▶ [About this task]
One exact copy of the listing, minus the images, is the required answer.

Source records Start Marker

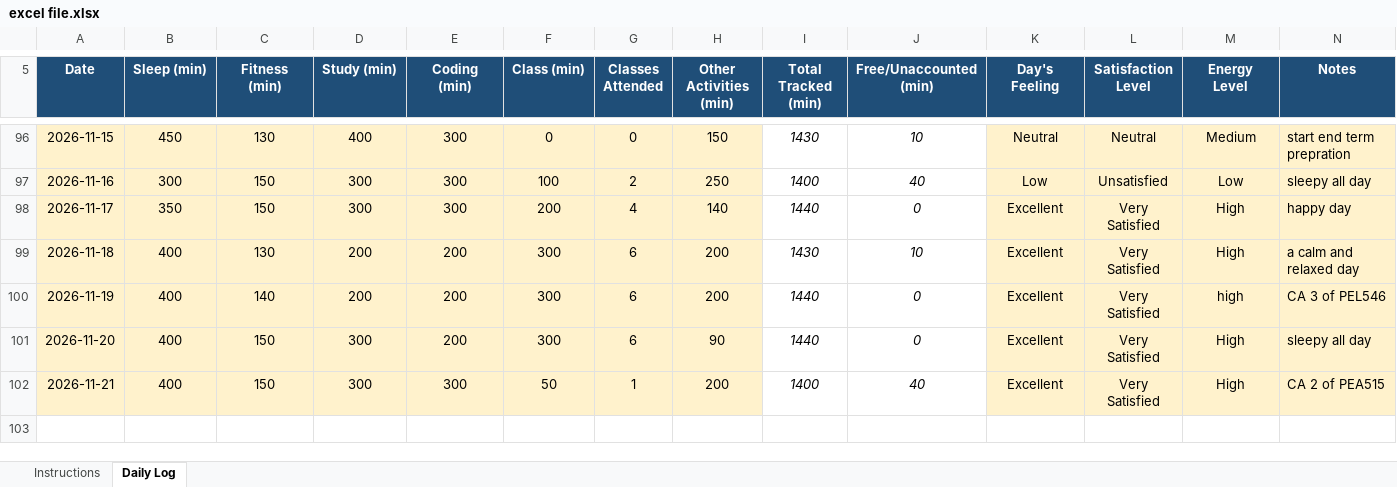
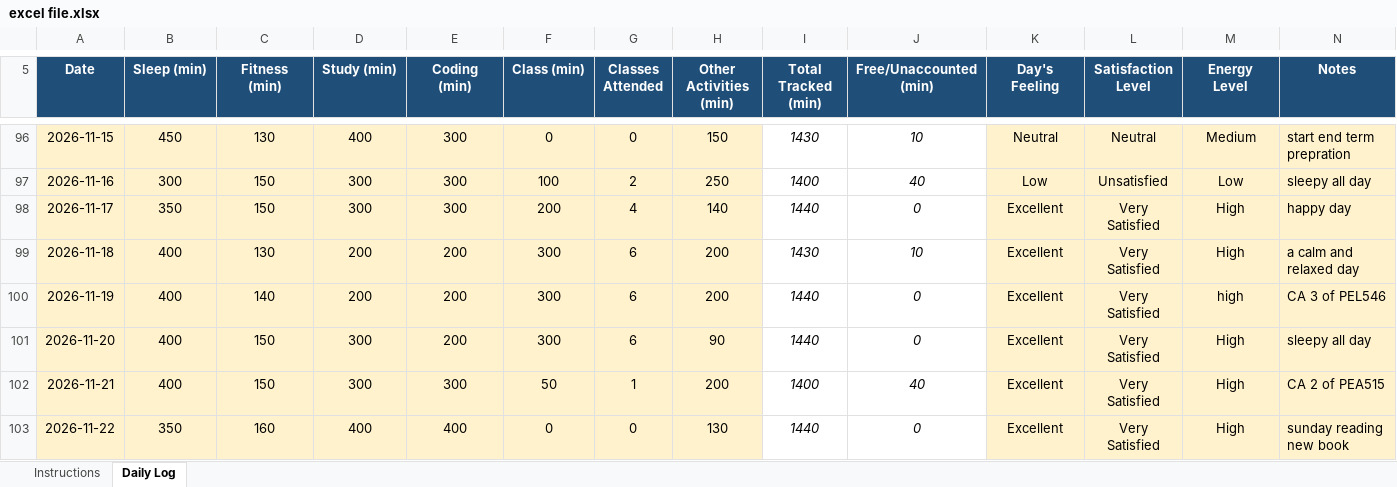
Before and after one commit to chhayasachdeva06/CAP776-Daily-Work, an Excel workbook: excel file.xlsx, sheet Daily Log, drawn as a sheet; only a part is shown, gaps mark what is left out; values as stored, in another font and other column widths than the file's, no borders; conditional formats not drawn; the diff names each change by its address in the sheet, - before the commit and + after, or states it on an @@ line.

Commit message:
Update excel file.xlsx

```diff
--- a/excel file.xlsx (sheet Daily Log)
+++ b/excel file.xlsx (sheet Daily Log)
+row 103: 2026-11-22 | 350 | 160 | 400 | 400 | 0 | 0 | 130 | 1440 | 0 | Excellent | Very Satisfied | High | sunday reading new book
```
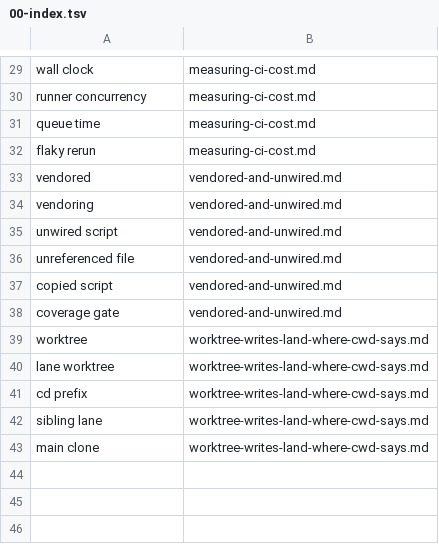
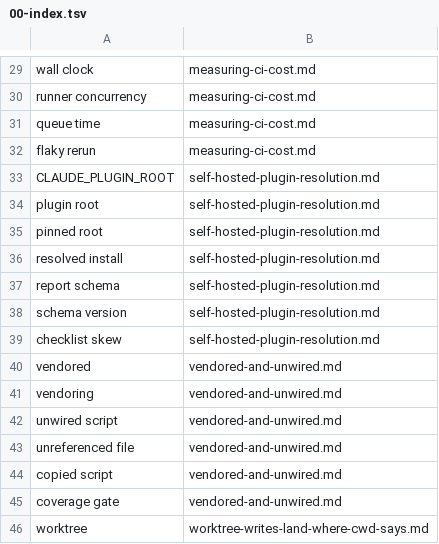
Before and after one commit to Digital-Process-Tools/claude-oss, a TSV file: .claude/jit-context/vocabulary/00-manual/00-index.tsv, drawn as a sheet; only a part is shown, gaps mark what is left out; the shorter side is filled out with more unchanged rows; the diff names each change by its address in the sheet, - before the commit and + after, or states it on an @@ line.

```diff
--- a/.claude/jit-context/vocabulary/00-manual/00-index.tsv
+++ b/.claude/jit-context/vocabulary/00-manual/00-index.tsv
+row 33: CLAUDE_PLUGIN_ROOT | self-hosted-plugin-resolution.md
+row 34: plugin root | self-hosted-plugin-resolution.md
+row 35: pinned root | self-hosted-plugin-resolution.md
+row 36: resolved install | self-hosted-plugin-resolution.md
+row 37: report schema | self-hosted-plugin-resolution.md
+row 38: schema version | self-hosted-plugin-resolution.md
+row 39: checklist skew | self-hosted-plugin-resolution.md
```
Also changed, not shown: .claude/jit-context/paths/00-manual/00-index.tsv, 32 other files.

Source records End Marker

▶ [Output for this task]
Before and after one commit to chhayasachdeva06/CAP776-Daily-Work, an Excel workbook: excel file.xlsx, sheet Daily Log, drawn as a sheet; only a part is shown, gaps mark what is left out; values as stored, in another font and other column widths than the file's, no borders; conditional formats not drawn; the diff names each change by its address in the sheet, - before the commit and + after, or states it on an @@ line.

Commit message:
Update excel file.xlsx

```diff
--- a/excel file.xlsx (sheet Daily Log)
+++ b/excel file.xlsx (sheet Daily Log)
+row 103: 2026-11-22 | 350 | 160 | 400 | 400 | 0 | 0 | 130 | 1440 | 0 | Excellent | Very Satisfied | High | sunday reading new book
```
Before and after one commit to Digital-Process-Tools/claude-oss, a TSV file: .claude/jit-context/vocabulary/00-manual/00-index.tsv, drawn as a sheet; only a part is shown, gaps mark what is left out; the shorter side is filled out with more unchanged rows; the diff names each change by its address in the sheet, - before the commit and + after, or states it on an @@ line.

```diff
--- a/.claude/jit-context/vocabulary/00-manual/00-index.tsv
+++ b/.claude/jit-context/vocabulary/00-manual/00-index.tsv
+row 33: CLAUDE_PLUGIN_ROOT | self-hosted-plugin-resolution.md
+row 34: plugin root | self-hosted-plugin-resolution.md
+row 35: pinned root | self-hosted-plugin-resolution.md
+row 36: resolved install | self-hosted-plugin-resolution.md
+row 37: report schema | self-hosted-plugin-resolution.md
+row 38: schema version | self-hosted-plugin-resolution.md
+row 39: checklist skew | self-hosted-plugin-resolution.md
```
Also changed, not shown: .claude/jit-context/paths/00-manual/00-index.tsv, 32 other files.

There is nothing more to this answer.